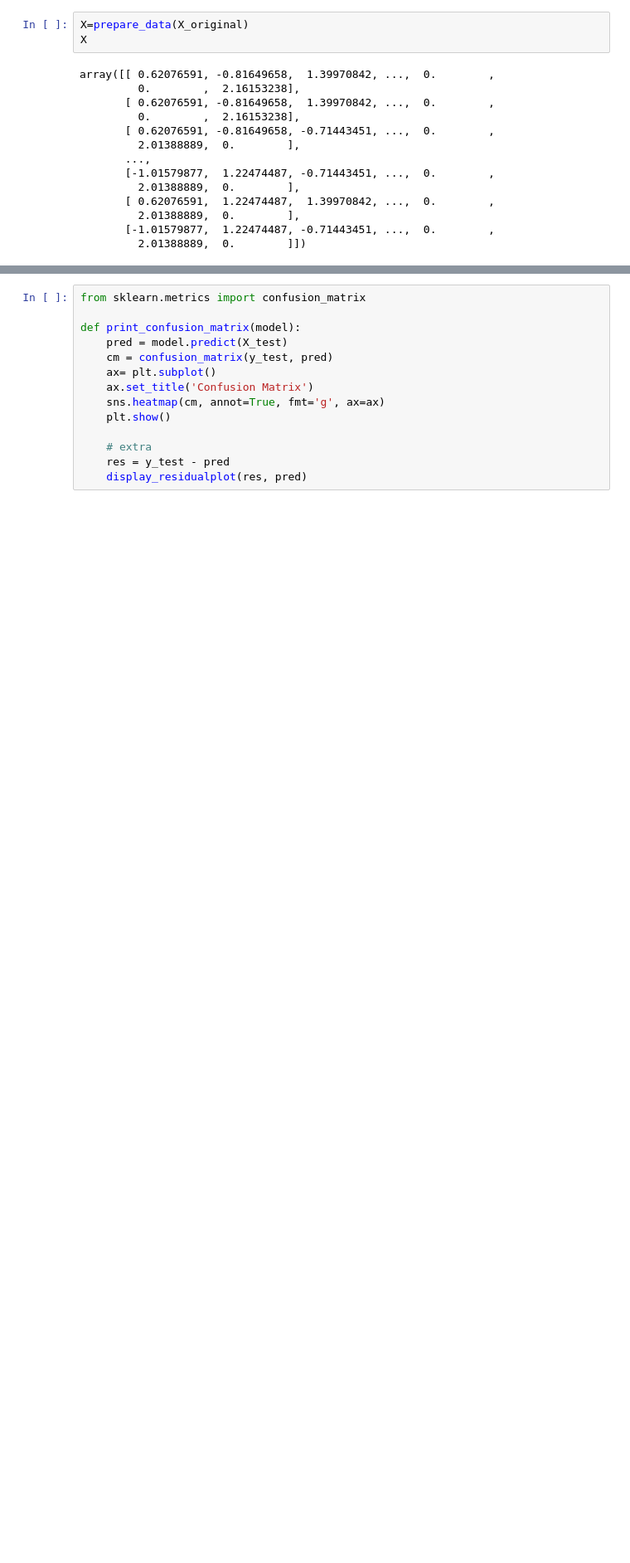
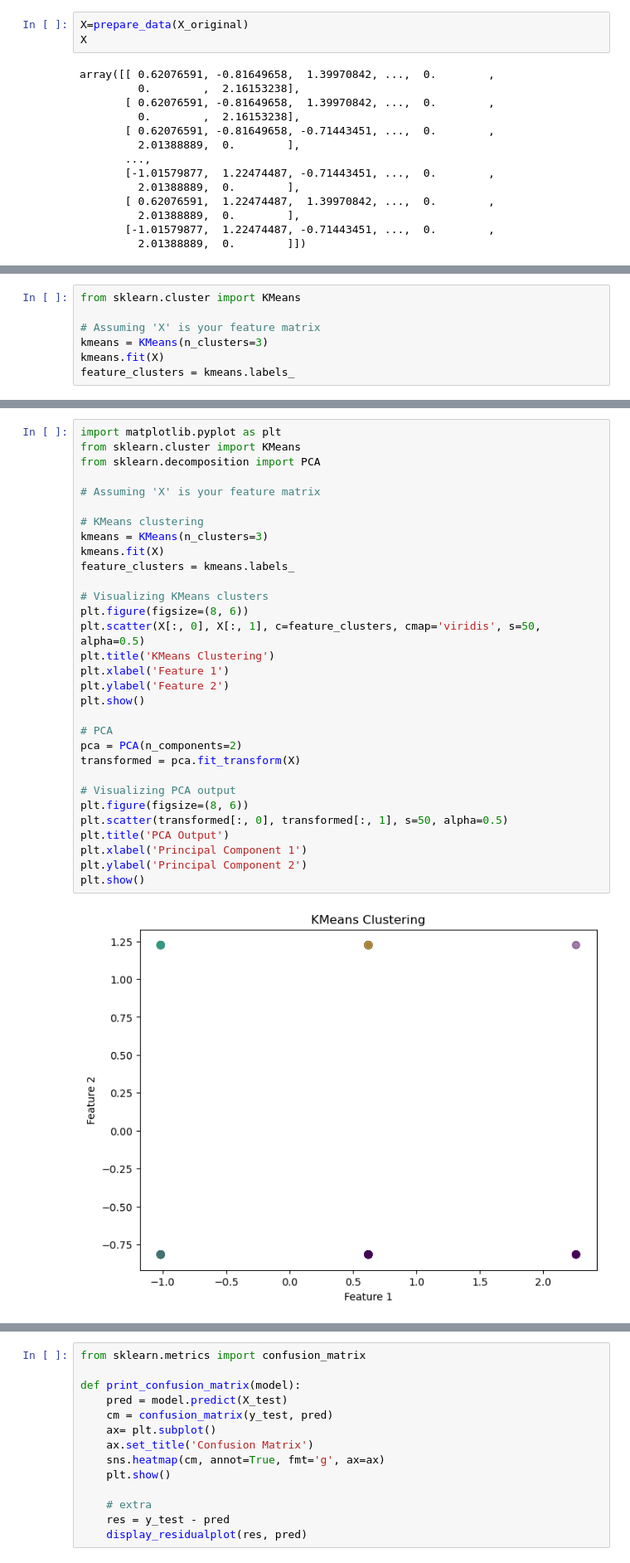
Before and after one commit to Fera13/ML-Project-Obesity-Classifier, a Jupyter notebook: ML_Project.ipynb, the cells around one changed output, grey strips where cells are left out. Shown at 83% size. Saved outputs shown, nothing was run; the diff lists cells and outputs as text; blank space fills up the shorter version.

```diff
--- a/ML_Project.ipynb
+++ b/ML_Project.ipynb
@@ -381,0 +395,7 @@ Test y dataset shape (29,)
+# %%
+from sklearn.cluster import KMeans
+
+# Assuming 'X' is your feature matrix
+kmeans = KMeans(n_clusters=3)
+kmeans.fit(X)
+feature_clusters = kmeans.labels_
@@ -381,0 +406,33 @@ Test y dataset shape (29,)
+# %%
+import matplotlib.pyplot as plt
+from sklearn.cluster import KMeans
+from sklearn.decomposition import PCA
+
+# Assuming 'X' is your feature matrix
+
+# KMeans clustering
+kmeans = KMeans(n_clusters=3)
+kmeans.fit(X)
+feature_clusters = kmeans.labels_
+
+# Visualizing KMeans clusters
+plt.figure(figsize=(8, 6))
+plt.scatter(X[:, 0], X[:, 1], c=feature_clusters, cmap='viridis', s=50, alpha=0.5)
+plt.title('KMeans Clustering')
+plt.xlabel('Feature 1')
+plt.ylabel('Feature 2')
+plt.show()
+
+# PCA
+pca = PCA(n_components=2)
+transformed = pca.fit_transform(X)
+
+# Visualizing PCA output
+plt.figure(figsize=(8, 6))
+plt.scatter(transformed[:, 0], transformed[:, 1], s=50, alpha=0.5)
+plt.title('PCA Output')
+plt.xlabel('Principal Component 1')
+plt.ylabel('Principal Component 2')
+plt.show()
+# %% [output]
+[figure, added]
```
Also changed, not shown: parts of 23 cells of this notebook.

■ ■ ■

- [Exercise goal]:
Starting from the records above, copy each line where the string "notebook" is found.

- [Response to the exercise]:
Before and after one commit to Fera13/ML-Project-Obesity-Classifier, a Jupyter notebook: ML_Project.ipynb, the cells around one changed output, grey strips where cells are left out. Shown at 83% size. Saved outputs shown, nothing was run; the diff lists cells and outputs as text; blank space fills up the shorter version.
Also changed, not shown: parts of 23 cells of this notebook.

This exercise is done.